Vajrayana Institute, an FPMT-affiliated center in Sydney, Australia, is celebrating the success of its recent inaugural Young Minds conference. More than 600 delegates converged on the Sydney Convention and Exhibition Centre to attend the youth-focused event, held June 19-22. Attendees heard presentations by some of the world’s leading speakers (of all ages) on issues concerning the welfare, potential, minds and hearts of today’s young people.
Speakers included Dr. Larry Rosen, Professor and Past Chair of Psychology at California State University, Dominguez Hills, whose research into the effects of technology on young people shatters some long-held myths; adult and child neurologist Dr. Judy Willis, who explores creative ways to captivate kids in the classroom; teenage sailor Jessica Watson, who captivated the audience with her story of what it took to be the youngest person ever to sail around the world; and Western Buddhist meditation teacher and chant master Lama Surya Das, who hopes to fan into flames the embers of buddha-nature residing in all of us, including our young folk.
Conference organizers received overwhelmingly positive feedback from Young Minds delegates. Attendee comments repeatedly used words like “inspiring” and “affirming,” and “tears” and “laughter.”
For the Young Minds 2013 conference, His Holiness the Dalai Lama has accepted an invitation to speak, marking the fourth time that His Holiness has participated in one of the intitute’s events. “We are very blessed!” write conference organizers. Young Minds 2013 is scheduled for June 19-20, 2013, at the Sydney Town Hall. For more information, visit the Young Minds website.

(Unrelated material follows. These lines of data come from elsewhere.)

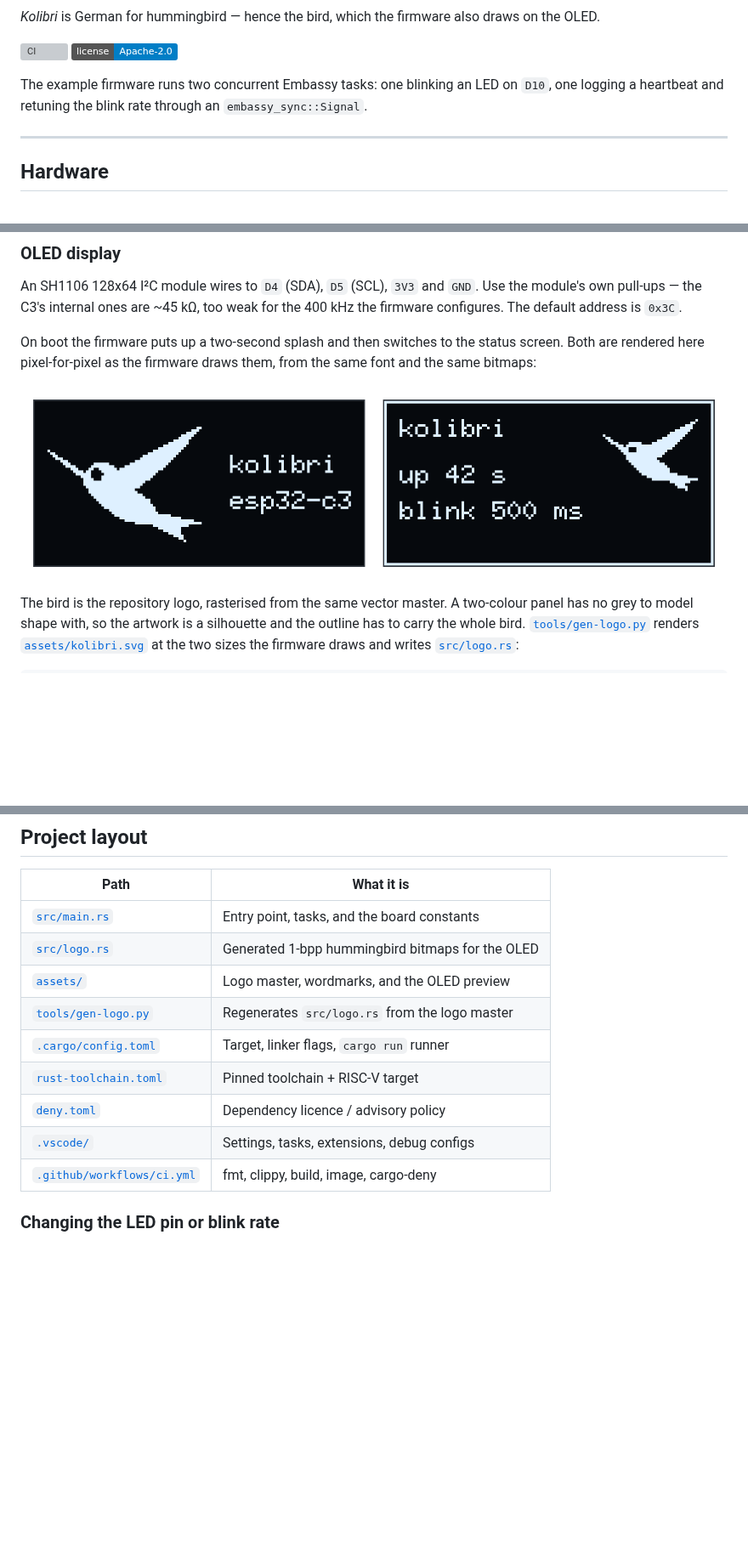
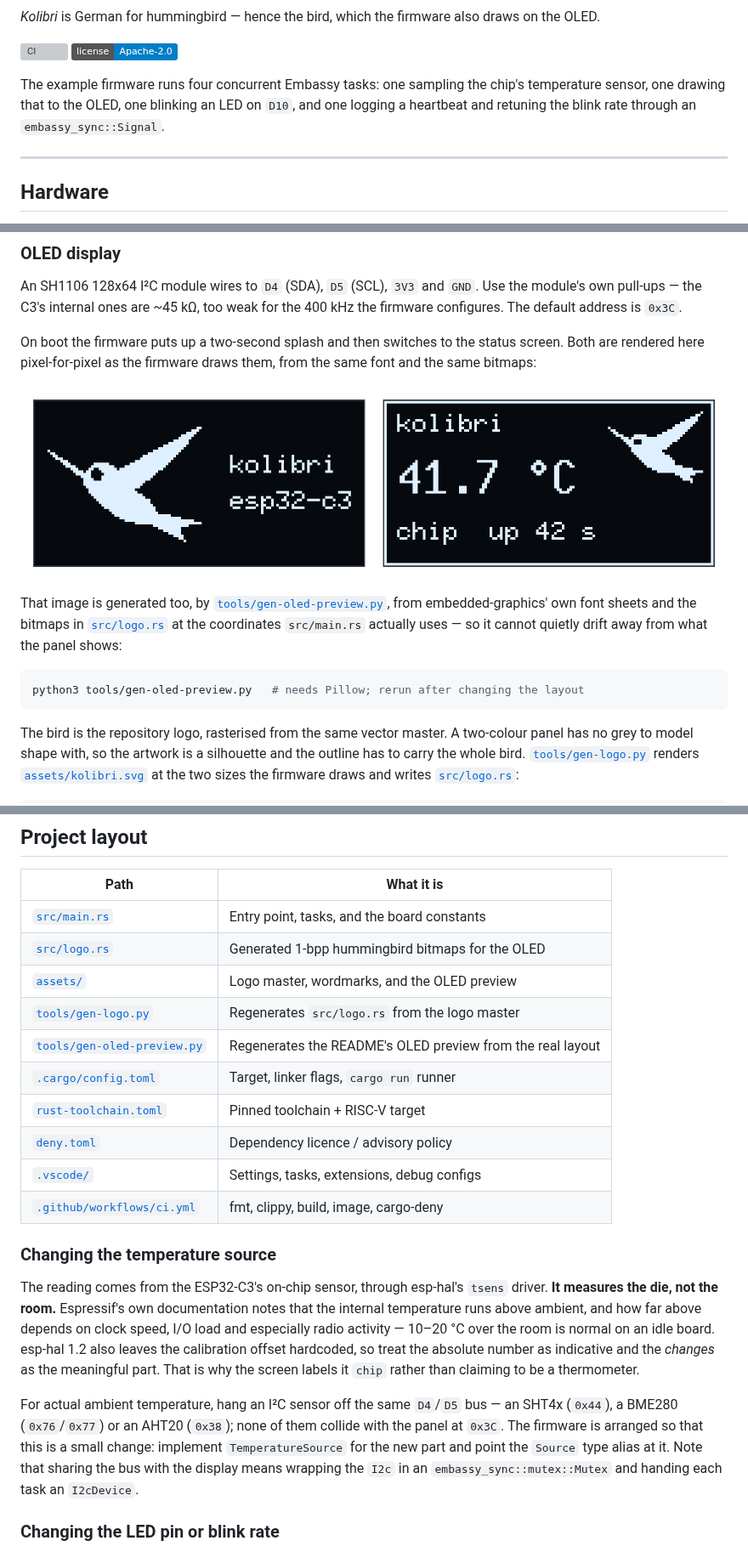
Before and after one commit to mlasch/kolibri, a Markdown page: README.md, 3 parts joined by grey strips. Shown at 85% size. Drawn GitHub-style; pictures changed too: assets/oled-preview.png; badges without logos; blank space fills up the shorter version; grey boxes are pictures that could not be loaded.

````diff
--- a/README.md
+++ b/README.md
@@ -13,8 +13,9 @@ draws on the OLED.
 [![CI](https://github.com/marc/kolibri/actions/workflows/ci.yml/badge.svg)](https://github.com/marc/kolibri/actions/workflows/ci.yml)
 [![License](https://img.shields.io/badge/license-Apache--2.0-blue.svg)](#licence)
 
-The example firmware runs two concurrent Embassy tasks: one blinking an LED on
-`D10`, one logging a heartbeat and retuning the blink rate through an
+The example firmware runs four concurrent Embassy tasks: one sampling the
+chip's temperature sensor, one drawing that to the OLED, one blinking an LED on
+`D10`, and one logging a heartbeat and retuning the blink rate through an
 `embassy_sync::Signal`.
 
 ---
@@ -61,7 +62,17 @@ On boot the firmware puts up a two-second splash and then switches to the
 status screen. Both are rendered here pixel-for-pixel as the firmware draws
 them, from the same font and the same bitmaps:
 
-![Two 128x64 OLED screens: the boot splash with the hummingbird logo beside the words kolibri and esp32-c3, and the status screen with a smaller hummingbird beside the uptime and blink rate](assets/oled-preview.png)
+![Two 128x64 OLED screens: the boot splash with the hummingbird logo beside the words kolibri and esp32-c3, and the status screen showing 41.7 degrees Celsius in a large font with a smaller hummingbird beside it](assets/oled-preview.png)
+
+That image is generated too, by
+[`tools/gen-oled-preview.py`](tools/gen-oled-preview.py), from
+embedded-graphics' own font sheets and the bitmaps in
+[`src/logo.rs`](src/logo.rs) at the coordinates `src/main.rs` actually uses — so
+it cannot quietly drift away from what the panel shows:
+
+```sh
+python3 tools/gen-oled-preview.py   # needs Pillow; rerun after changing the layout
+```
 
 The bird is the repository logo, rasterised from the same vector master. A
 two-colour panel has no grey to model shape with, so the artwork is a
@@ -215,11 +228,31 @@ VS Code terminal. Use `log::{trace,debug,info,warn,error}!` as usual.
 | [`src/logo.rs`](src/logo.rs) | Generated 1-bpp hummingbird bitmaps for the OLED |
 | [`assets/`](assets/) | Logo master, wordmarks, and the OLED preview |
 | [`tools/gen-logo.py`](tools/gen-logo.py) | Regenerates `src/logo.rs` from the logo master |
+| [`tools/gen-oled-preview.py`](tools/gen-oled-preview.py) | Regenerates the README's OLED preview from the real layout |
 | [`.cargo/config.toml`](.cargo/config.toml) | Target, linker flags, `cargo run` runner |
 | [`rust-toolchain.toml`](rust-toolchain.toml) | Pinned toolchain + RISC-V target |
 | [`deny.toml`](deny.toml) | Dependency licence / advisory policy |
 | [`.vscode/`](.vscode/) | Settings, tasks, extensions, debug configs |
 | [`.github/workflows/ci.yml`](.github/workflows/ci.yml) | fmt, clippy, build, image, cargo-deny |
+
+### Changing the temperature source
+
+The reading comes from the ESP32-C3's on-chip sensor, through esp-hal's
+`tsens` driver. **It measures the die, not the room.** Espressif's own
+documentation notes that the internal temperature runs above ambient, and how
+far above depends on clock speed, I/O load and especially radio activity —
+10–20 °C over the room is normal on an idle board. esp-hal 1.2 also leaves the
+calibration offset hardcoded, so treat the absolute number as indicative and
+the *changes* as the meaningful part. That is why the screen labels it `chip`
+rather than claiming to be a thermometer.
+
+For actual ambient temperature, hang an I²C sensor off the same `D4`/`D5` bus —
+an SHT4x (`0x44`), a BME280 (`0x76`/`0x77`) or an AHT20 (`0x38`); none of them
+collide with the panel at `0x3C`. The firmware is arranged so that this is a
+small change: implement `TemperatureSource` for the new part and point the
+`Source` type alias at it. Note that sharing the bus with the display means
+wrapping the `I2c` in an `embassy_sync::mutex::Mutex` and handing each task an
+`I2cDevice`.
 
 ### Changing the LED pin or blink rate
 
````
Also changed, not shown: other parts of README.md (+2 -0 lines), CHANGELOG.md (+12 -0 lines), 2 other files.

With 158 centers, projects and services around the globe, there is always news on FPMT activities, teachers and events. Mandala hopes to share as many of these timely stories as possible. If you have news you would like to share, please let us know.
FPMT News Around the World
Loving Kindness Peaceful Youth (LKPY), an international project of FPMT, received some much deserved recognition in a thoughtful piece on school violence written by Russell Evans and published on Shambala Sun’s blog Sunspace. Evans, a school teacher in a rural and conservative part of the United States, wanted to offer his students some tools to help them handle the stress they encounter in school. He discovered LKPY’s secular curriculum of mindfulness practices and introduced his class to LKPY’s Be Kind Day, where students brainstorm ideas about what it means to practice kindness and then engaged in those activities.
“Be Kind Day was one of the most wonderful days I ever had in the classroom. Students began laughing, others cried, and everybody left school feeling blessed,” writes Evans. “When I began this journey, I made the assumption that I could actually teach and model kindness. I now know that this is only partly true. Yes, by using the Be Kind Day curriculum and drawing on my own practice, I could make some helpful suggestions and hold the space. What really happened though is that my students already possessed abundant kindness and were just waiting for the opportunity to practice it.”
With 160 centers, projects, and services around the globe, there is always news on FPMT activities, teachers and events. Mandala hopes to share as many of these timely stories as possible. If you have news you would like to share, please let us know.
Subscribe to our Feed
1632 SE 11th Avenue
Portland, OR 97214-4702
Office Telephone: (503) 808-1588
Toll free [US only]: (866) 808-3302
Fax: (503) 232-0557
About Mandala Publications
Mandala Publications is the official publication of the Foundation for the Preservation of the Mahayana Tradition (FPMT), an international charitable organization founded by two Tibetan Buddhist masters, Lama Thubten Yeshe (1935-1984) and Lama Thubten Zopa Rinpoche. FPMT is a vibrant international community, with a network of 160 affiliate centers, projects and services, and members in more than 30 countries.
Mandala print magazine is published in January, April, July and October. Mandala is available via the Friends of FPMT program.